Mary Clark, in her Daily Bruin article in support of race-based admission decisions, argues that affirmative action is critical in a society that has yet to “[transcend] racism and undone all of its effects.” However, what she ignores is the way in which affirmative action reinscribes racial divisions and further institutionally encoding constructions of a ‘racial experience.
Here, it’s useful to visit Foucault, a discourse theorist whose ideas have been incredibly influential to the fields encompassed within minority studies. For him, power is not “a general system of domination exercised by one element or one group over another,” but needs to be “understood [as] the multiplicity of relations of force that are immanent to the domain wherein they are exercised, and [which] are constitutive of its organization.” Power is not exercised by a dominant power (e.g. white society) over a minority group — that is, power does not act restrictively, as a form of oppression. Rather, is exists as an “omnipresence,” as a force that disguises itself as acting simply within the binary of oppressed/oppressor. In such a binary, to become empowered is simply becoming un-oppressed, of acquiring education/money/governmental position. However, Foucault argues, we must understand the larger discourse surrounding our perceptions of what is oppressed.
Proponents of race-based admissions seem to ignore the discursive implications of affirmative action, the way in which it might actually reinforce the current power relations that produce certain minorities as powerless. That is, it reinscribes the minority as occupying an inherently disenfranchised position. It homogenizes and essentializes the racial minority’s experience as being one way, while simultaneously essentializing the experience of ‘whiteness’ as being inherently different from that of the racial minority. The end problem of this is that this leaves no room for a white person to ever have a similar experience as someone from a racial minority — it affixes traits as inherent and exclusive to race. And isn’t this precisely oppositional to the aims of the progressive, anti-racist individual, the very same person who “should” be supporting affirmative action? It takes the incredibly racist social Darwinist arguments of the 19th century (certain races are biologically one way) and resituates them into the realm of social construction.

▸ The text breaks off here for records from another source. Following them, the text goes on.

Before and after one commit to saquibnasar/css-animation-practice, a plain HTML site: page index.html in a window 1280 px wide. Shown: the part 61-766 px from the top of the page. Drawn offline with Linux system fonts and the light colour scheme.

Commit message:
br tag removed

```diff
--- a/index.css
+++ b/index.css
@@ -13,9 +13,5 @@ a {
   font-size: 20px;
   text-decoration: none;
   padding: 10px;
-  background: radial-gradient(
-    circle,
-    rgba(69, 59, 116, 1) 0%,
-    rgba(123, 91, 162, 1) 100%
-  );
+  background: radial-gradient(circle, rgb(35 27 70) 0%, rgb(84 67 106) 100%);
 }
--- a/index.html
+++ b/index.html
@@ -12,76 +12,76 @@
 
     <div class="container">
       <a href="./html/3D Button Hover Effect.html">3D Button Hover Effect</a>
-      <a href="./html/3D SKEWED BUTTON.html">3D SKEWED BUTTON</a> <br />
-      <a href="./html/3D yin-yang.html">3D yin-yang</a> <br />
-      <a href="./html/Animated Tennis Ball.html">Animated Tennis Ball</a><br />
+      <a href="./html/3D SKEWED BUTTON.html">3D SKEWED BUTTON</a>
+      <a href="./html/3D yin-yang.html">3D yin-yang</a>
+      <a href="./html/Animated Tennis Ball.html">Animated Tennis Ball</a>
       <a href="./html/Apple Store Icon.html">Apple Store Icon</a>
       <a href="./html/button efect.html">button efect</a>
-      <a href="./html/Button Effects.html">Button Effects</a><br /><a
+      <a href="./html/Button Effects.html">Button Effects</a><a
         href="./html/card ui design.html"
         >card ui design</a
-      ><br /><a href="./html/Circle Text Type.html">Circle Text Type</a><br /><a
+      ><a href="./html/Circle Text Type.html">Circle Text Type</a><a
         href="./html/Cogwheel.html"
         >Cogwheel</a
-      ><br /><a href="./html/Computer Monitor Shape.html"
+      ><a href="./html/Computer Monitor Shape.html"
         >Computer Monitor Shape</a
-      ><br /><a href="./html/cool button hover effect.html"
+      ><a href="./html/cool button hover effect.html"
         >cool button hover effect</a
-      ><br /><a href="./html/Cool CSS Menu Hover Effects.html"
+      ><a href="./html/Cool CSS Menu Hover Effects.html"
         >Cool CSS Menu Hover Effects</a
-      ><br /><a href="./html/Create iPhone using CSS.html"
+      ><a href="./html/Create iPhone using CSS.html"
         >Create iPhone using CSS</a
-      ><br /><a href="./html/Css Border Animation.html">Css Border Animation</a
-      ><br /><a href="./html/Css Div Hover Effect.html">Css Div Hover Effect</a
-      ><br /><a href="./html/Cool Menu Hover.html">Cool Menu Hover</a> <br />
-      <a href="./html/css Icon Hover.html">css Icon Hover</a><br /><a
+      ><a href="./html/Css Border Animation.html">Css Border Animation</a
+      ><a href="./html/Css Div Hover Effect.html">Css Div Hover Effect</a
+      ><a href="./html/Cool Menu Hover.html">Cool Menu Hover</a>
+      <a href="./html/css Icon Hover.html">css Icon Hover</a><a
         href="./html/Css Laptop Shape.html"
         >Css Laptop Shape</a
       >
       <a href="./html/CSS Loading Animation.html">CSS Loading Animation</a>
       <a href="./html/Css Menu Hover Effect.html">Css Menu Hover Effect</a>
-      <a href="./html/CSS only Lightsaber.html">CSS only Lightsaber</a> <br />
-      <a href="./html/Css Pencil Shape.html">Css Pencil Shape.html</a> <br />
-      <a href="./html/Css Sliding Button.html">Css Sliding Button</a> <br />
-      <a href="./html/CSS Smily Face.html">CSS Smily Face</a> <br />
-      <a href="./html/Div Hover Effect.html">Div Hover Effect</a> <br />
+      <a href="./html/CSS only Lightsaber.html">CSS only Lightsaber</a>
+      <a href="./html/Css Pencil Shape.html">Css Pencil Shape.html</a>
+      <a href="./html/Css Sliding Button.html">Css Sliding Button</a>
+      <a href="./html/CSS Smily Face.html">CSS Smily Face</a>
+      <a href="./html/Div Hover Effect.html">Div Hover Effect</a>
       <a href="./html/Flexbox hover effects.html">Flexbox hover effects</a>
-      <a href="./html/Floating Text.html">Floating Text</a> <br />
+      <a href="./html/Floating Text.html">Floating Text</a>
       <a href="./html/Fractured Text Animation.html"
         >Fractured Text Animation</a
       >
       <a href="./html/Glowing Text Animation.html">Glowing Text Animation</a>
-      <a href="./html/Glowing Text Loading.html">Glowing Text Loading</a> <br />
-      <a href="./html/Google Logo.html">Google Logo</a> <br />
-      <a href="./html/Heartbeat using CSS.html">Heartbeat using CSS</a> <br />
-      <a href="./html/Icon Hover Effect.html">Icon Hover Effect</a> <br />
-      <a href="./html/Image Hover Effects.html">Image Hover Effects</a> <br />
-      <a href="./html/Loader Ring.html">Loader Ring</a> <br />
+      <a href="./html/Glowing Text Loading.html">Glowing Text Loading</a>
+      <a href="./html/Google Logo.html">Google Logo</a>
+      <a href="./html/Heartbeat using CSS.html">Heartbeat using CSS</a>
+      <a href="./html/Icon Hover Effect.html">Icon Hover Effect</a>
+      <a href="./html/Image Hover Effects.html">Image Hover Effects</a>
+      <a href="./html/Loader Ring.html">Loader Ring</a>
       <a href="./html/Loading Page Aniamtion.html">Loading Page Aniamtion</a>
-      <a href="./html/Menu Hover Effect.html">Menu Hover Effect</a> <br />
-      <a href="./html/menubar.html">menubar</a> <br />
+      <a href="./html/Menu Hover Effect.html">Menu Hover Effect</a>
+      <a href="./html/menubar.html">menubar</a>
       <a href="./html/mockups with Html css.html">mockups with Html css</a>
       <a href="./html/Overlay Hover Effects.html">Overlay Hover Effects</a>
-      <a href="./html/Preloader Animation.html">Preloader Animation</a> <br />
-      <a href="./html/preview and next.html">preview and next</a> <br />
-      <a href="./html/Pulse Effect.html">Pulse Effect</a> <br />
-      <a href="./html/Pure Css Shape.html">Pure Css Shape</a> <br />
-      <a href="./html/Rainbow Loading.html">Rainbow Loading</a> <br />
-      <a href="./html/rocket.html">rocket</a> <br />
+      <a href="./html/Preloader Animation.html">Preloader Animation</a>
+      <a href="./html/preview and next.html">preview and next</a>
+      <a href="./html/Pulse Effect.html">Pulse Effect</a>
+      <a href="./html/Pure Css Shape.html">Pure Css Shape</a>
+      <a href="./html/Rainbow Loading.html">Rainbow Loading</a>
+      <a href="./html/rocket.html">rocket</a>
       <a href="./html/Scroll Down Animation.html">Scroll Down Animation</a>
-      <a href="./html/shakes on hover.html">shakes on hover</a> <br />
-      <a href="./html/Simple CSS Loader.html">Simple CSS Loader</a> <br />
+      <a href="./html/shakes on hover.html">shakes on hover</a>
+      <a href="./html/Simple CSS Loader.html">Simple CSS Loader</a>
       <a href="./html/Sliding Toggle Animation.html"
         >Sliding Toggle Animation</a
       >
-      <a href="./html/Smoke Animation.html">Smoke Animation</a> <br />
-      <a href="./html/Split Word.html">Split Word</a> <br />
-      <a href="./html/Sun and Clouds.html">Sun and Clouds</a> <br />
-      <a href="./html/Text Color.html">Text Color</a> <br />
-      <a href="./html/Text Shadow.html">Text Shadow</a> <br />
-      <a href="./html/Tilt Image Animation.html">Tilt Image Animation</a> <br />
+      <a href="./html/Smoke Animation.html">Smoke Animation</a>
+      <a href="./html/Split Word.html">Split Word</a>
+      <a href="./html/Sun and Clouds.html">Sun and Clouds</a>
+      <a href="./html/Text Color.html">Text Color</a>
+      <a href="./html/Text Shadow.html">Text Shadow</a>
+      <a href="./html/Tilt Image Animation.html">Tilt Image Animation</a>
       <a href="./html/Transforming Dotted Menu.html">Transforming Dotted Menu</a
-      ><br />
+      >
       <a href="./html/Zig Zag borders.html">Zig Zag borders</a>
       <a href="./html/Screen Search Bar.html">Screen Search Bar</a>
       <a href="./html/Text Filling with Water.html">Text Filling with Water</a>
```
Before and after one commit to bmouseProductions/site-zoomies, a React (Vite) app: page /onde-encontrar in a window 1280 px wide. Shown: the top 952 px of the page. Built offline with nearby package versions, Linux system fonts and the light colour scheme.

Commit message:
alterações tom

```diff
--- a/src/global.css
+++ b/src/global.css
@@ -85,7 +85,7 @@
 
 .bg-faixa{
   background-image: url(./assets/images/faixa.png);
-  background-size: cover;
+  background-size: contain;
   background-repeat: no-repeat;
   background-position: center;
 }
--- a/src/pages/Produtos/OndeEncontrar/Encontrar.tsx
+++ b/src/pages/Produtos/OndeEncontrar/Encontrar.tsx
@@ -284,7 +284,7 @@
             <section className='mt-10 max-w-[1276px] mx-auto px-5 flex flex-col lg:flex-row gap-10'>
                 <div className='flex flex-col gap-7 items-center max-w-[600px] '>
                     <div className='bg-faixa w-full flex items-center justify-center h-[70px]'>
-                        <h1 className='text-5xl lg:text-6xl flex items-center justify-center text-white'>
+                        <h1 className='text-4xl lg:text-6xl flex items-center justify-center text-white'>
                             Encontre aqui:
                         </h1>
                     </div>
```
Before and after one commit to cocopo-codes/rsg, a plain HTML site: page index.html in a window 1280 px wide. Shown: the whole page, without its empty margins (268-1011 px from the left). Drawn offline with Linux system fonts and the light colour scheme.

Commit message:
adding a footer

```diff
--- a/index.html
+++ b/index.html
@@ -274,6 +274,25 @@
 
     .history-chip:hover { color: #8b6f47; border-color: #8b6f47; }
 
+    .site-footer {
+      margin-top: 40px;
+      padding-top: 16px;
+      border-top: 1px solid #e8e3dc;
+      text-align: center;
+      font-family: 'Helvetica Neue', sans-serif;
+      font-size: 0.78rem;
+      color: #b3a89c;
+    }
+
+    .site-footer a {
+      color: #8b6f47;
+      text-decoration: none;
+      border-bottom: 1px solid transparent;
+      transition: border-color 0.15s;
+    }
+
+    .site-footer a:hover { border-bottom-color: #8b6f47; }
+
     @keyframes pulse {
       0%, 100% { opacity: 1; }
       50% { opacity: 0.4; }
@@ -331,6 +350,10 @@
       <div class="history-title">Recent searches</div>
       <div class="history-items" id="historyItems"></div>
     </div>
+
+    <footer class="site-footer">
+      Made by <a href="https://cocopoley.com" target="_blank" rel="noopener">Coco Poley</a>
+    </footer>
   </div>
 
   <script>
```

This is certainly not to say I don’t believe that racism exists and that there are many factors being of a racial minority can carry with it certain impediments. However, I can’t abide by the way that race-based admissions foreclose on the great diversity of experience while perpetuating a discourse in which the racial minority must occupy the oppressed position, forever “otherized” and homogenized.
This rubs up against my own concern for individual narrative, the desire to view individuals as individuals rather than needing to situate somebody within an institution — a belief that any body is capable of any diverse array of experience.
But yes, racism does exist, people of color are more likely to experience impediments based off of institutional biases than are white people. What is to be done other than affirmative action to curb this?
I support the current system, in which issues of race, class, sexuality, gender, disability, and other personal, specific factors are taken into account within the essay and context portions of the UC admissions process. This allows the reviewer to understand holistically and in a non-rigid, non-homogenizing way the relationship of a specific applicant to structural bigotry. In this way, a wealthy African-American applicant who wears Prada daily, is well connected, has been privy to the best educational support, has travelled the world, is not immediately given an edge over someone with equivalent aptitude, but from an urban, poor, single-parent — white — background.
Posted by Lee.